0417CW - Classic Kit - Pieter van Musschenbroek dutch scientist

Source: © Science Photo Library

Pieter van Musschenbroek, the Dutch scientist who also reported discovery of the Leyden jar

Astonished by his discovery, he wrote to several academics in Berlin, Hallé, Leipzig and Gdánsk, all of whom failed to reproduce the effect. He may also have written to university friends in Leiden, because four months later the university’s professor of physics Pieter van Musschenbroek reported an almost identical experiment in letters to the French scientist René de Réaumur. Arguments have swirled among historians about how the Leiden experiment came about. It is known that a lawyer Andreas Cunaeus, who spent his spare time with van Musschenbroek and Allamand, was involved and he is generally agreed to have received the first major jolt in Leiden.

Were the three aware of von Kleist’s work? Van Musschenbroek has been dismissed by historians as an indifferent electrical experimenter, tending to spend more time repeating others’ work carefully than on embarking on anything new. We may never know the precise sequence, but the uncertainty over priority has led to the gradual disappearance of the term Kleistian, to be replaced by the more generic Leyden (Leiden) jar – a term coined by French scientist Jean-Antoine Nollet, who translated van Musschenbroek’s work.

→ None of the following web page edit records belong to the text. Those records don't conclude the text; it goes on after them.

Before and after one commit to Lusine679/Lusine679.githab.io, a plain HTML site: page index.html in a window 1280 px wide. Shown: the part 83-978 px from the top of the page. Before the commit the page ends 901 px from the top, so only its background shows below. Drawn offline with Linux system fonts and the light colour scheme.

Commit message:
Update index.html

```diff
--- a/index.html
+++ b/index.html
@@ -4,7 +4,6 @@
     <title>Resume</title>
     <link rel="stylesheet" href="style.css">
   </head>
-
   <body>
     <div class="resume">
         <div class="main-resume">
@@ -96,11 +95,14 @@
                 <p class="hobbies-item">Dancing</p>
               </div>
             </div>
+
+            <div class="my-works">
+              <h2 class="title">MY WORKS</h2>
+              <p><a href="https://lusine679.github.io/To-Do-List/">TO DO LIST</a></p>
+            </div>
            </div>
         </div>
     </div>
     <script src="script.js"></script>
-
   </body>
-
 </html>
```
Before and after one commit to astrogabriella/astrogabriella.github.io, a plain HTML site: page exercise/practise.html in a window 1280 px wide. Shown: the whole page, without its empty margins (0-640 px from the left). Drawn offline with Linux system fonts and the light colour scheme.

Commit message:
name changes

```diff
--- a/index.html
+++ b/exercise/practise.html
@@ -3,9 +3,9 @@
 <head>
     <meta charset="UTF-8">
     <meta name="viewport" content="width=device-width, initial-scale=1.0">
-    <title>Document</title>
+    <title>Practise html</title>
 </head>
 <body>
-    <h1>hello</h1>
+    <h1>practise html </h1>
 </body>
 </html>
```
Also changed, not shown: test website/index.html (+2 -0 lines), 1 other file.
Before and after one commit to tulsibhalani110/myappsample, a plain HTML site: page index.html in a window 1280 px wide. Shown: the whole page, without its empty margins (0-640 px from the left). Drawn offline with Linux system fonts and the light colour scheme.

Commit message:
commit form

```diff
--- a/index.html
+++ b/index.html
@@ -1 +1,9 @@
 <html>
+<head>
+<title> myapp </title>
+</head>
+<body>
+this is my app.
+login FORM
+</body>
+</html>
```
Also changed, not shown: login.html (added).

Von Kleist died less than three years after his discovery, probably oblivious to its significance. The ability to store charge opened up new possibilities in the study of electrical phenomena. Metallic coatings on the inside and outside of the jar improved its performance, but American scientist Benjamin Franklin in particular showed that the charge was stored on the glass rather than the metal. He also began to link them in series (‘in cascade’) to make a battery of Leyden jars. In Bologna, Luigi Galvani used the jars to make dead frogs twitch and likened electric eels to biological Leyden jars; Alessandro Volta (Chemistry World, June 2011, p58) used them to demolish Galvani’s speculations. Kleist has also been referred to, rather improbably, as ‘the father of the telegraph’ due to the role Leyden jars played in its development.

Perhaps there is some irony that, while today there has never been a greater need to store electricity, the first scientific studies of electricity were made possible by a reliable storage device. There really is nothing new under the sun.